Back in November, Chevy Bolt EVs from 2017 through 2019 were recalled due to battery fire risk. Now, months later, the same 50,932 electric sedans are being recalled again — even after a software update went out — because of more sudden fires.
The National Highway Traffic Safety Administration issued a consumer alert Friday after three more car fires were reported since the initial recall, and after suggested fixes didn’t, well, fix the problem. Chevy’s parent company, General Motors, told the Wall Street Journal there have been eight battery fires and two reported injuries in total.
In Friday’s alert, NHTSA warned about fire risk and advised owners to continue to follow General Motors’ advice: Park the vehicles outside, keep them away from structures, and avoid charging overnight while the car is unattended.
After the first November recall, Chevy had issued a software update to reprogram the battery, recommended owners modify battery settings and charging habits, and offered buybacks. The Bolt first came out in 2017.
This week, Chevy and its battery supplier, LG Chem, posted on the Chevrolet website about two “rare manufacturing defects” in the same battery cell as the original battery problem, which then prompted the second recall. NHTSA estimates only 1 percent of the over 50,000 cars have the defects.
Even with the low likelihood of a battery fire while charging, GM is replacing battery modules for free for affected users, just like it offered after the November recall. But until the replacement parts are ready, owners are advised to keep the car outside and avoid overnight charging. Also, users should only charge the car to 90 percent full and keep the battery above 70 miles of remaining range.

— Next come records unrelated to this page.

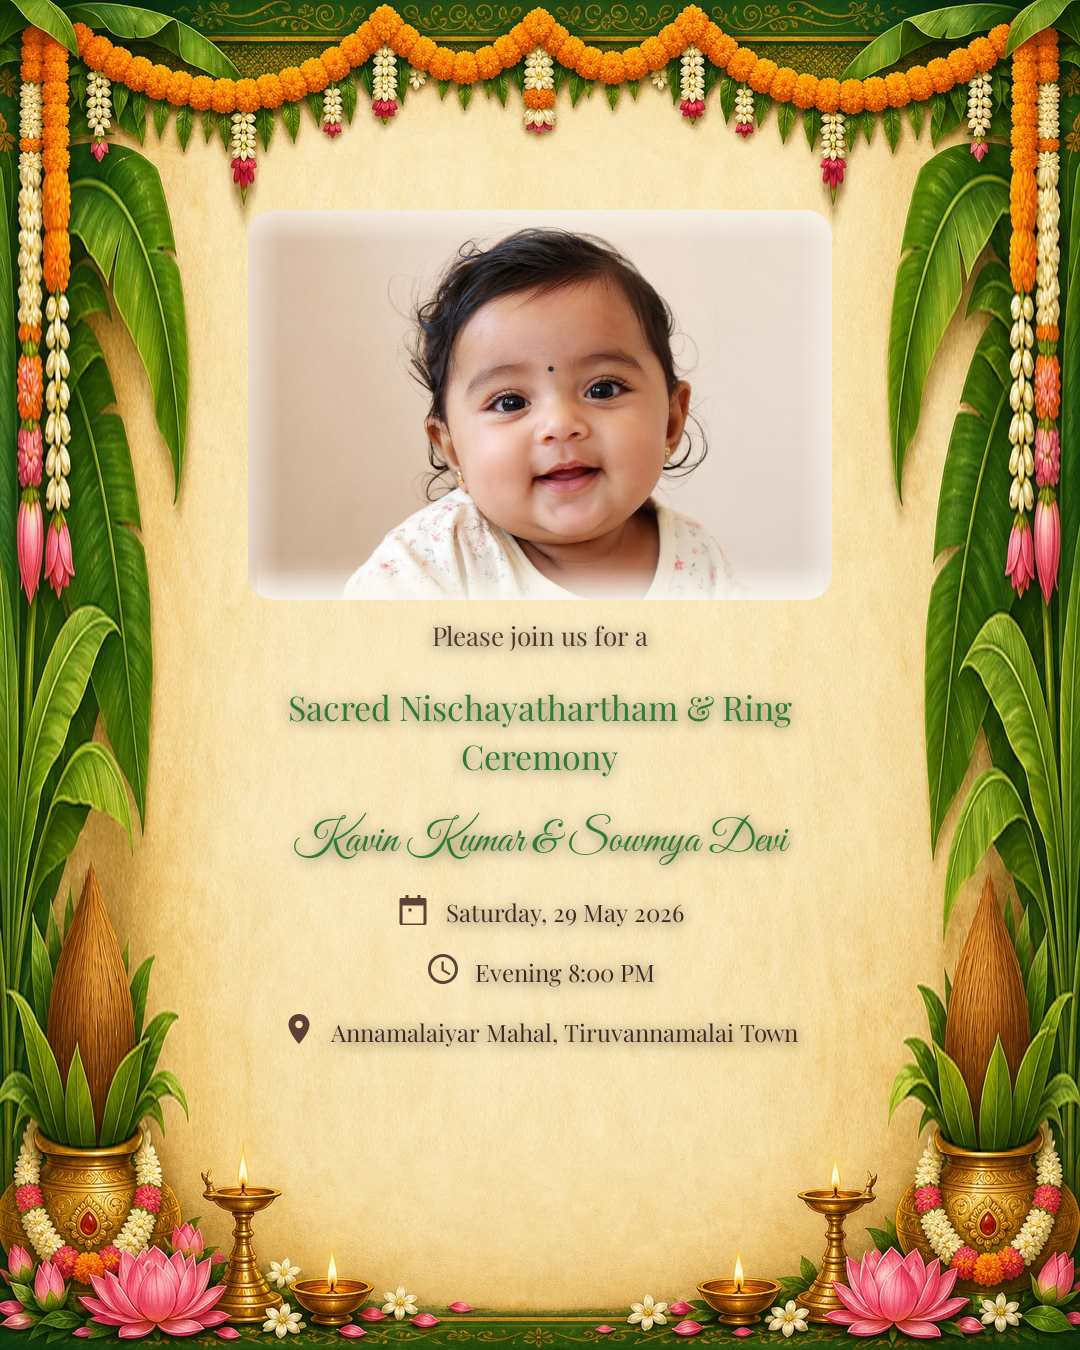
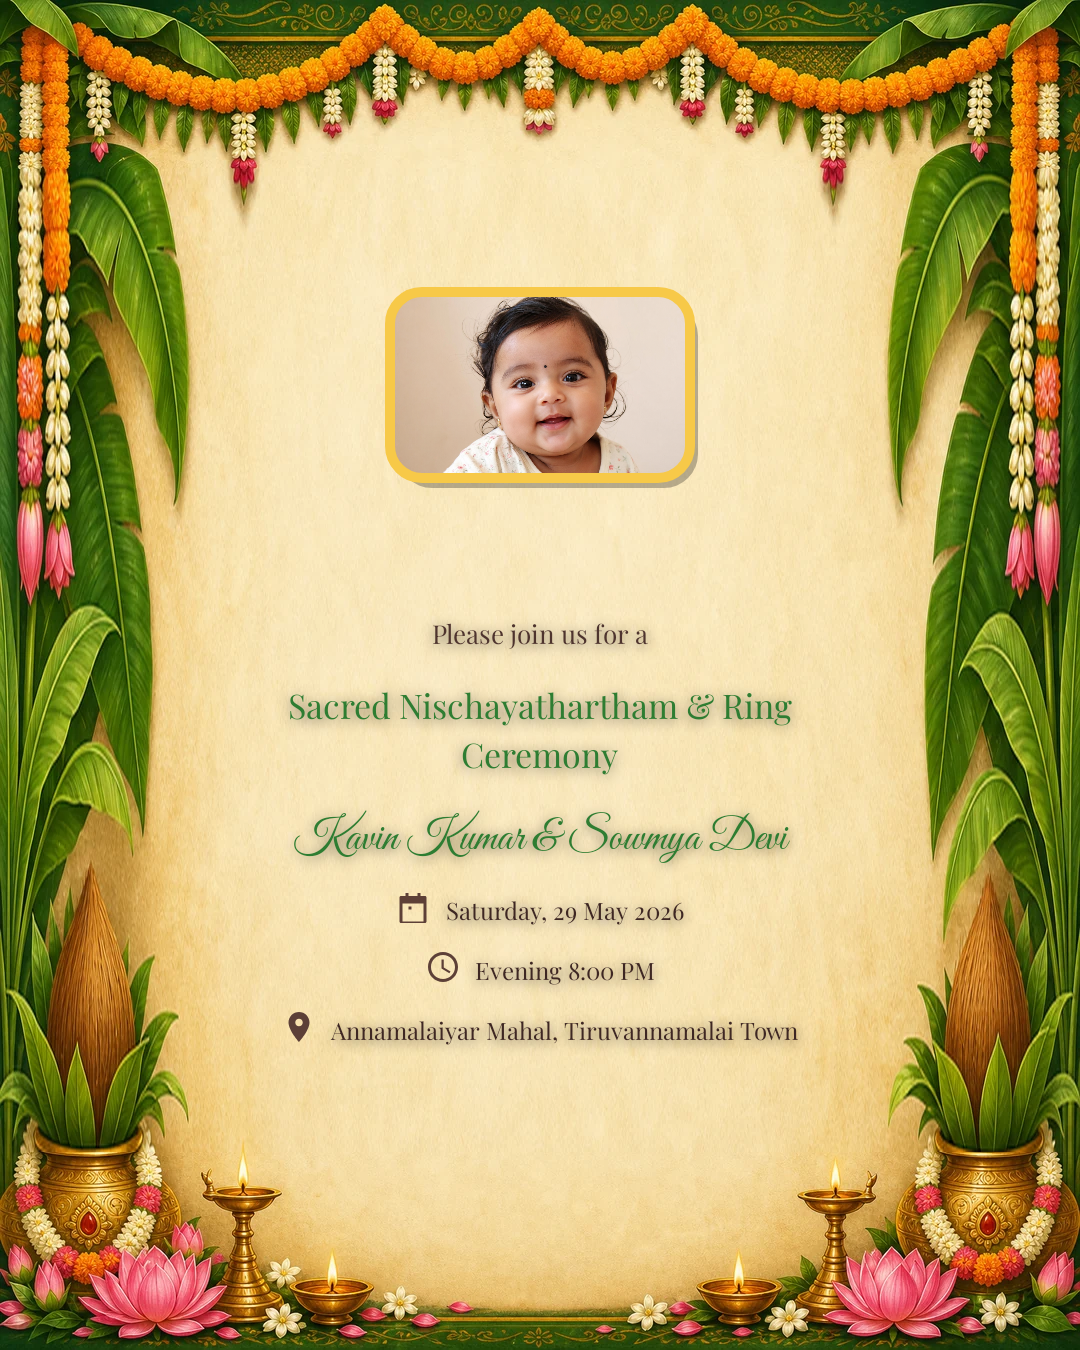
Unify photo slot and gold border across all photo cards
- Engagement, naming, and baby shower use birthday-sized frame (390–690 × 292–478)
- All photo cards render with gold stroke border and drop shadow
- Update layout tests and sample previews for engagement and baby shower

diff --git a/app/src/main/java/com/vaangainvite/core/image/PhotoCardPlacement.kt b/app/src/main/java/com/vaangainvite/core/image/PhotoCardPlacement.kt
@@ -4,7 +4,7 @@ import android.graphics.Path
 import android.graphics.RectF
 
 /**
- * Designed WebP photo cards (engagement, naming, baby shower, …) — soft rectangle on continuous cream panel.
+ * Designed WebP photo cards (engagement, naming, baby shower) — compact gold-framed photo on cream panel.
  */
 internal object PhotoCardPlacement {
 
@@ -15,14 +15,11 @@ internal object PhotoCardPlacement {
     data class Spec(
         val bounds: RectF,
         val mask: Mask = Mask.TRADITIONAL_RECT,
-        val cornerRadius: Float = 26f
+        val cornerRadius: Float = 32f
     )
 
-    /** Measured on native 1080×1350 portrait sources (full-bleed, no letterbox). */
-    private val traditionalPhoto = RectF(248f, 210f, 832f, 600f)
-
     /** Same slot as birthday WebP cards — compact frame under the toran band. */
-    private val namingPhoto = RectF(390f, 292f, 690f, 478f)
+    val framedPhoto = RectF(390f, 292f, 690f, 478f)
 
     private val templateIds = (1..5).flatMap { i ->
         listOf(
@@ -32,12 +29,8 @@ internal object PhotoCardPlacement {
         )
     }
 
-    private val specs = templateIds.associateWith { id ->
-        if (id.startsWith("naming_")) {
-            Spec(bounds = namingPhoto, cornerRadius = 32f)
-        } else {
-            Spec(bounds = traditionalPhoto, cornerRadius = 26f)
-        }
+    private val specs = templateIds.associateWith {
+        Spec(bounds = framedPhoto, cornerRadius = 32f)
     }
 
     fun isPhotoCardTemplate(templateId: String): Boolean =
@@ -47,10 +40,10 @@ internal object PhotoCardPlacement {
 
     /** Gold stroke frame (birthday style) instead of cream vignette blend. */
     fun usesFramedPhotoBorder(templateId: String): Boolean =
-        templateId.startsWith("naming_")
+        isPhotoCardTemplate(templateId)
 
     fun specFor(templateId: String): Spec {
-        return specs[templateId] ?: Spec(bounds = traditionalPhoto)
+        return specs[templateId] ?: Spec(bounds = framedPhoto)
     }
 
     fun clipPath(spec: Spec): Path {

diff --git a/app/src/test/java/com/vaangainvite/core/image/NamingLayoutTest.kt b/app/src/test/java/com/vaangainvite/core/image/NamingLayoutTest.kt
@@ -22,11 +22,14 @@ class NamingLayoutTest {
 
     @Test
     fun namingPhotoSlotMatchesBirthdayFrame() {
-        val namingFrame = PhotoCardPlacement.specFor("naming_01").bounds
-        val birthdayFrame = InvitationLayout.defaultPhotoFrame()
-        assertEquals(birthdayFrame, namingFrame)
-        assertEquals(32f, PhotoCardPlacement.specFor("naming_01").cornerRadius, 0.01f)
-        assertTrue(PhotoCardPlacement.usesFramedPhotoBorder("naming_01"))
+        assertPhotoCardUsesBirthdayFrame("naming_01")
+    }
+
+    private fun assertPhotoCardUsesBirthdayFrame(templateId: String) {
+        val frame = PhotoCardPlacement.specFor(templateId).bounds
+        assertEquals(InvitationLayout.defaultPhotoFrame(), frame)
+        assertEquals(32f, PhotoCardPlacement.specFor(templateId).cornerRadius, 0.01f)
+        assertTrue(PhotoCardPlacement.usesFramedPhotoBorder(templateId))
     }
 
     @Test

diff --git a/app/src/test/java/com/vaangainvite/core/image/EngagementLayoutTest.kt b/app/src/test/java/com/vaangainvite/core/image/EngagementLayoutTest.kt
@@ -21,11 +21,17 @@ class EngagementLayoutTest {
     }
 
     @Test
-    fun engagementTextStartsDirectlyBelowPhotoWithNoOrnamentGap() {
+    fun engagementPhotoSlotMatchesBirthdayFrame() {
+        val frame = PhotoCardPlacement.specFor("engagement_01").bounds
+        assertEquals(InvitationLayout.defaultPhotoFrame(), frame)
+        assertTrue(PhotoCardPlacement.usesFramedPhotoBorder("engagement_01"))
+    }
+
+    @Test
+    fun engagementTextStartsBelowPhotoFrame() {
         val id = "engagement_01"
         val photoBottom = PhotoCardPlacement.photoBottom(id)
         val textTop = InvitationLayout.textStartY(id, hasUploadedPhoto = true)
-        assertTrue(textTop <= photoBottom + 30f)
         assertTrue(textTop > photoBottom)
     }
 

diff --git a/app/src/test/java/com/vaangainvite/core/image/BabyShowerLayoutTest.kt b/app/src/test/java/com/vaangainvite/core/image/BabyShowerLayoutTest.kt
@@ -21,6 +21,13 @@ class BabyShowerLayoutTest {
     }
 
     @Test
+    fun babyShowerPhotoSlotMatchesBirthdayFrame() {
+        val frame = PhotoCardPlacement.specFor("babyshower_01").bounds
+        assertEquals(InvitationLayout.defaultPhotoFrame(), frame)
+        assertTrue(PhotoCardPlacement.usesFramedPhotoBorder("babyshower_01"))
+    }
+
+    @Test
     fun babyShowerTextZoneFitsMaxLengthCopy() {
         val id = "babyshower_01"
         val zone = InvitationLayout.photoTextZone(id, hasUploadedPhoto = true)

Bolts from 2020 and 2021 are not considered a fire risk, nor do they fall under recalls, because they have a different battery. Chevy released its newest Bolt EV and bigger Bolt EUV earlier this summer.